Further, the availability of the sites thus identified can be explored through various nation-specific proxy servers in order to examine the level and focus of censorship applied in different countries. Such work is somewhat double-edged, however: the censors themselves could use the same methods to improve the coverage of their censorship efforts, of course.
Archival studies may focus on the evolution of the presentation of specific Websites, creating for instance a screencast of the changing design of a site over time. There is also the potential to do archival hyperlink analysis, to explore how the networks of the blogosphere, for example, have evolved over time. Similarly, the underlying HTML code of these sites can also be studied – for instance to explore the growing use of user tracking and other emerging features.
A further area of study focusses especially on Wikipedia: this shows how articles evolve, and points to the fact that specific national perspectives gradually emerge in the different language versions of a given Wikipedia article; it can compare the URLs and images used in the different versions, for instance.
For Facebook, a similar reconstruction of historical changes is also valuable, but even more difficult because of the lack of historical snapshots in the Internet Archive. Here, the focus may therefore be pushed especially to the study of public Facebook pages over profiles, because these data are more easily available – in essence, as Richard points out, digital methods often follow the medium to see what it can do, and are therefore shaped by the affordances of the platforms they study.
There is also a potential here for networked content analysis, to examine the content that is being engaged with the most on Facebook. This is a mixed-methods, quant/qual approach ("first you count, then you interpret"), and examines for instance the networks of interlinkages through the likes across different pages, and the engagement with content – especially viral, visual content – across different pages.
One could think about two eras of Facebook research here: from 2006 to 2011, with a focus on the presentation of the self and studies of personal interests, to post-2011 research that focusses on social movements and causes and examines Facebook groups and pages.

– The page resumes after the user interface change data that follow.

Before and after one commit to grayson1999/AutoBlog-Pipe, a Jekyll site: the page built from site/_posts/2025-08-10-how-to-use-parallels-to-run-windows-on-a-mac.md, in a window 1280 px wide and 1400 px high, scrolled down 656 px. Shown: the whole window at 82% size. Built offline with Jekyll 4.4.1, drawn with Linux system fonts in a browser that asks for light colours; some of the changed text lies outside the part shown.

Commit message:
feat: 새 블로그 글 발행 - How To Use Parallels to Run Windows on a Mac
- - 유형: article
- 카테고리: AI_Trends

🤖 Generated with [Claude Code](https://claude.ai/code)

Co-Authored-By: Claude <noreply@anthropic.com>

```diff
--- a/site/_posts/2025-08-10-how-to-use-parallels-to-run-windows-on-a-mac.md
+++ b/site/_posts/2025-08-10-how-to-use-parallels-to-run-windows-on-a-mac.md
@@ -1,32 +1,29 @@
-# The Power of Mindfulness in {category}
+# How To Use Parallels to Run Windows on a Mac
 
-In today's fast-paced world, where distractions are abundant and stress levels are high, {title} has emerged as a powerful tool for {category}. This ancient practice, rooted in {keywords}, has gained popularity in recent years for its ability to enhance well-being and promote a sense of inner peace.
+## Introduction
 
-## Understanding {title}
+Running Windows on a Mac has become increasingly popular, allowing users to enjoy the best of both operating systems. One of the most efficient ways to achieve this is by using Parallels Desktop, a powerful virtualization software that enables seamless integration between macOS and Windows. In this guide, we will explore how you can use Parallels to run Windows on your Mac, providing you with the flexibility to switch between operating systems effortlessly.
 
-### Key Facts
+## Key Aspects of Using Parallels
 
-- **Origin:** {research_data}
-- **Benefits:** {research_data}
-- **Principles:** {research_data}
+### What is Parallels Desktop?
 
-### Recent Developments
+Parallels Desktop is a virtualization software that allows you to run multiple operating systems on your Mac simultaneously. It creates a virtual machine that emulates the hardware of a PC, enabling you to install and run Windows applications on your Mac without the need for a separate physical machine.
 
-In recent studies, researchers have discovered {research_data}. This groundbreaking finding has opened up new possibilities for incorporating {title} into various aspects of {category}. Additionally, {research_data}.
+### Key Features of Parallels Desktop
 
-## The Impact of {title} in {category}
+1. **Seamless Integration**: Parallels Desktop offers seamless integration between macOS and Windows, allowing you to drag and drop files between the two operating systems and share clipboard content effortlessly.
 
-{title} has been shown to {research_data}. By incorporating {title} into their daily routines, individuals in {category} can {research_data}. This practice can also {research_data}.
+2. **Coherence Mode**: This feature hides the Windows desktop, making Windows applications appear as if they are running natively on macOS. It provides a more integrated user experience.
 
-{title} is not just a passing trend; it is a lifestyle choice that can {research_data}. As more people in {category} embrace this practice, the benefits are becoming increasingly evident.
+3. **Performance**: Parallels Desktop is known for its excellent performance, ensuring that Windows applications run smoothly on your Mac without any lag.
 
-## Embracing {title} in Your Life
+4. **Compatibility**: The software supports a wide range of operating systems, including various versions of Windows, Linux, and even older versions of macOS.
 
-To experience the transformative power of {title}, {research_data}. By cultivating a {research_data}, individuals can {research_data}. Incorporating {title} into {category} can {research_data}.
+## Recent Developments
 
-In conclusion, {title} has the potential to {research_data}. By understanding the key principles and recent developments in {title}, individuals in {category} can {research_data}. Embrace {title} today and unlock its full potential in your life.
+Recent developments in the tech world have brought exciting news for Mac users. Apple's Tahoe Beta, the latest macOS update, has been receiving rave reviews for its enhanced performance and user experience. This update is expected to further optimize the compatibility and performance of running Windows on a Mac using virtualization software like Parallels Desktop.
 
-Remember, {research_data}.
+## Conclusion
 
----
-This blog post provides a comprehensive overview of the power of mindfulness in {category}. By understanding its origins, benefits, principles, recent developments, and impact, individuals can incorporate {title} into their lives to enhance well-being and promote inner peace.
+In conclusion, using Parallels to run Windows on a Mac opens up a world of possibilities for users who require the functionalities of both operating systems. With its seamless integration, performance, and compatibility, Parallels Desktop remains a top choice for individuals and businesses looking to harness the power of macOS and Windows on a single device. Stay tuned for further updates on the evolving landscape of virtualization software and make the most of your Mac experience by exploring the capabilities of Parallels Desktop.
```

Similar patterns may apply to other platforms, such as Instagram, where there has been a shift from the study of selfie culture and geographically based moods towards the study of antagonistic hashtags, or Twitter, where research has progressed from the study of phatic communication (2006-2009) through hashtag studies as "remote event analysis" (2009-2012) towards more complex and sophisticated research across a wider range of topics (from 2012 onwards). Twitter can still be understood as a storytelling machine for remote event analysis, however. This commonly uses hashtag-based tweet collections and takes a diachronic approach that pulls out the key events to generate a timeline of the event.
We may now be at the end of the Web 2.0 era, however, where the Web was a scrapeable, accessible environment. In an app-dominated environment, a Web of proprietary platforms, and a space where APIs are increasingly being restricted, the large-scale digital methods that have been developed are increasingly coming up against significant barriers. This has led to a shift back towards other forms of research, combining natively digital and other approaches.